February 20, 2008
Spring Migration Dance Concert spotlights cutting-edge choreographers
Contemporary ballet and tap, modern and urban dance styles, and Mexican folkloric dance will be featured at this year's annual Spring Migration Dance Concert, running Feb. 28 through March 2 at 8 p.m. the Roble Studio Theater, 375 Santa Teresa Street.
The program will include the world premiere of Vamos a Bailar, a dance and live music collaboration by Bay Area choreographer and Stanford senior lecturer Susan Cashion and Dr. Loco's Rockin' Jalapeño Band. The work will feature 14 performers of Mexican dance selected from three decades of Stanford alumni dancers.
The program showcases commissioned works by the following people:
Susan Cashion, artistic director of the Grupo Folklórico Los Lupeños de San José, has received two Fulbright grants, one to Mexico and one to Chile. She is on the board of directors of the Congress on Research in Dance. "There is a Latino spirit of joyalegríaoptimism and humor that I am constantly struggling to harness in my choreographic works on Mexican dance," said Cashion, who teaches dance anthropology, modern dance, Mexican dance and Latin American dance forms at Stanford. "These dances represent Mexican dance tradition as well as Chicano and border life."
Diane Frank, a Stanford lecturer who trained with Merce Cunningham in New York City, taught technique at the Cunningham Studio for eight years and was selected by Cunningham to teach repertory and technique for the Atelier Cunningham at the American Center in Paris.
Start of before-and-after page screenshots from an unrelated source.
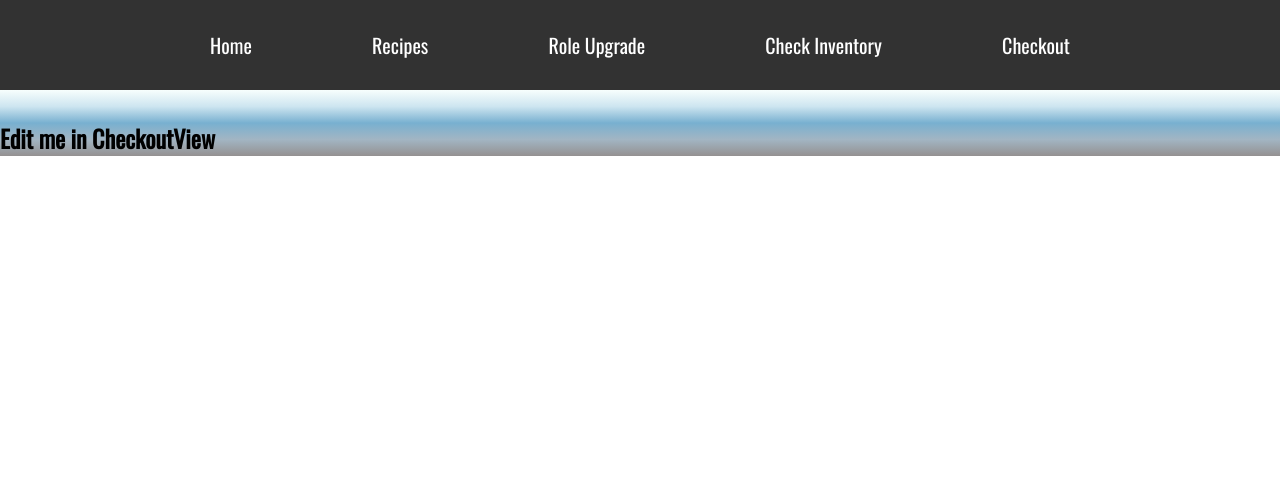
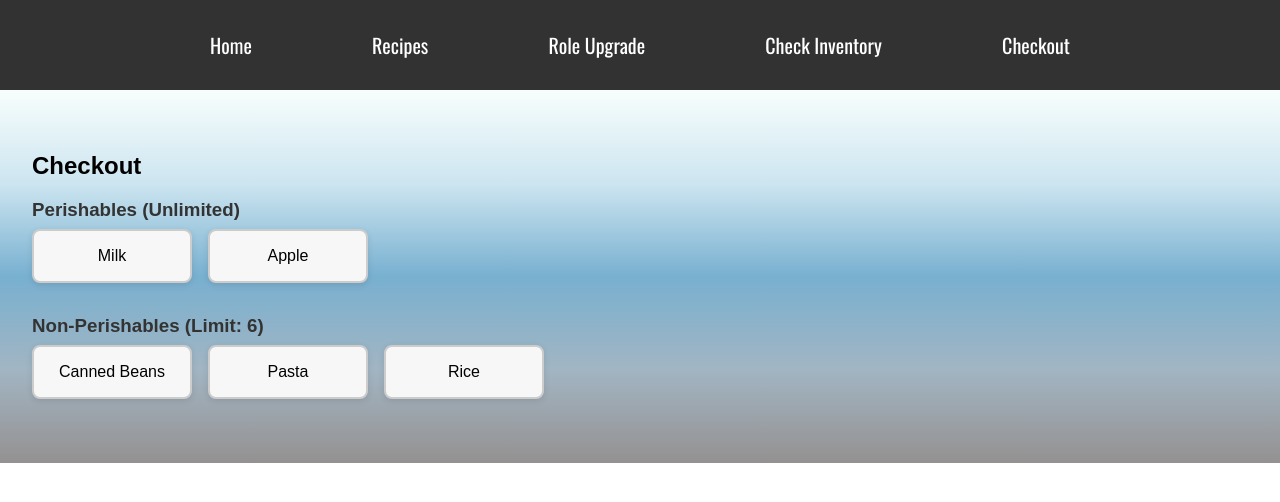
Before and after one commit to timsterxp/SpartanPantryHub, a React (Create React App) app: page /Checkout in a window 1280 px wide. Shown: the top 502 px of the page. Built offline with nearby package versions, Linux system fonts and the light colour scheme; no server answers.

Commit message:
Create dummy UI for checkout for concept of designs.

```diff
--- a/src/App.js
+++ b/src/App.js
@@ -5,6 +5,7 @@ import RecipeView from './views/RecipeView';
 import RequestRoleView from "./views/RequestRoleView";
 import InventoryView from './views/InventoryView';
 import InventoryViewConcept from './views/InventoryViewConcept';
+import DummyCheckout from './views/DummyCheckout';
 import CheckoutView from './views/CheckoutView';
 import HomeView from "./views/HomeView";
 import {GoogleOAuthProvider} from "@react-oauth/google";
@@ -38,7 +39,7 @@ function App() {
                   <Route path="/recipe" element = {<RecipeView />} />
                   <Route path="/RoleRequest" element = {<RequestRoleView/>} />
                   <Route path="/Inventory" element = {<InventoryViewConcept/>} />
-                  <Route path="/Checkout" element = {<CheckoutView/>} />
+                  <Route path="/Checkout" element = {<DummyCheckout/>} />
               </Routes></div>
 
 
--- /dev/null
+++ b/src/views/CheckoutView.css
@@ -0,0 +1,37 @@
+.checkout-container {
+    padding: 2rem;
+    font-family: Arial, sans-serif;
+}
+
+.category-section {
+    margin-bottom: 2rem;
+}
+
+h2 {
+    margin-bottom: 1rem;
+}
+
+h3 {
+    margin-bottom: 0.5rem;
+    color: #333;
+}
+
+.item-grid {
+    display: grid;
+    grid-template-columns: repeat(auto-fill, minmax(150px, 1fr));
+    gap: 1rem;
+}
+
+.item-card {
+    background-color: #f7f7f7;
+    border: 2px solid #ccc;
+    border-radius: 8px;
+    padding: 1rem;
+    text-align: center;
+    transition: 0.3s;
+}
+
+.item-card:hover {
+    border-color: #007bff;
+    background-color: #e6f0ff;
+}
--- /dev/null
+++ b/src/views/DummyCheckout.jsx
@@ -0,0 +1,55 @@
+// add code for viewing checkout screen
+
+
+import React from 'react';
+import './CheckoutView.css'
+
+//dummyitems
+const inventoryItems = [
+    { id: 1, name: "Milk", category: "perishable" },
+    { id: 2, name: "Apple", category: "perishable" },
+    { id: 3, name: "Canned Beans", category: "non-perishable" },
+    { id: 4, name: "Pasta", category: "non-perishable" },
+    { id: 5, name: "Rice", category: "non-perishable" },
+];
+const dummyQuantities = {
+    1: 2,
+    2: 1,
+    3: 1,
+    4: 3,
+    5: 2,
+};
+
+const DummyCheckout = () => {
+    const perishables = inventoryItems.filter(item => item.category === 'perishable');
+    const nonPerishables = inventoryItems.filter(item => item.category === 'non-perishable');
+
+    return (
+        <div className="checkout-container">
+            <h2>Checkout</h2>
+
+            <div className="category-section">
+                <h3>Perishables (Unlimited)</h3>
+                <div className="item-grid">
+                    {perishables.map(item => (
+                        <div key={item.id} className="item-card">
+                            {item.name}
+                        </div>
+                    ))}
+                </div>
+            </div>
+
+            <div className="category-section">
+                <h3>Non-Perishables (Limit: 6)</h3>
+                <div className="item-grid">
+                    {nonPerishables.map(item => (
+                        <div key={item.id} className="item-card">
+                            {item.name}
+                        </div>
+                    ))}
+                </div>
+            </div>
+        </div>
+    );
+};
+export default DummyCheckout;
```
Also changed, not shown: 1 other file (tests, documents, lock files or other folders).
In New York City, she danced with Douglas Dunn and Dancers, and assisted Dunn in many creations and reconstructions of his works, notably for the Paris Opera Ballet, where she was a frequent guest teacher for the Groupe de Recherche. Her own work includes 11 years of choreography projects with Deborah Riley, which were commissioned and produced at Dance Theater Workshop in New York, Dance Place in Washington, D.C., Riverside Theater in London and the American Center in Paris. She has received grants from the National Endowment for the Arts, the Jerome Foundation, Meet the Composer and the Arts Council of Silicon Valley.
Amy Seiwert, named one of "25 to Watch" by Dance Magazine in 2005, was awarded the Gerbode Emerging Choreographers Grant in 2006. She was recently invited to participate in the New York Choreography Institute by Peter Martins. She also directs im'ij-re, a contemporary ballet company that collaborates with artists of other disciplines. In 1999, she won the Festival des Arts de Saint-Sauveur Choreography Competition in Quebec. A former principal dancer with the Sacramento Ballet, she currently performs and choreographs for Smuin Ballet. Her work is also in the repertory of the Sacramento, Carolina and American Repertory Ballets as well as Robert Moses' Kin Dance Company.
Charlotte Williams' dance background is rooted in Las Vegas, where she studied under the Tony Award-winning choreographer Henry LeTang (his protégés included the late Gregory Hines). Williams has lectured on the history of tap dance for both the Stanford Dance Division and the Stanford Continuing Studies Program. "At the heart of the Harlem Renaissance in the 1920s, two disparate philosophies vied to define tap," she said. One produced Fred Astaire, the other Bill "Bojangles" Robinson, Honi Coles, Eddie Brown, Henry LeTang and others. "They were both in New York City but worlds apart in culture and vision." Her Spring Migration piece revisits New York City in the 1920s.
Student works also will be featured in the dance concert.
All seating is general admission; tickets are available at the door, and in advance online at http://dance.stanford.edu or http://drama.stanford.edu. Ticket prices are $15 general admission, $10 Stanford faculty and staff, $10 senior citizens and $5 students with ID. For additional questions or to request a wheelchair seat, e-mail firstname.lastname@example.org or call (650) 725-5838.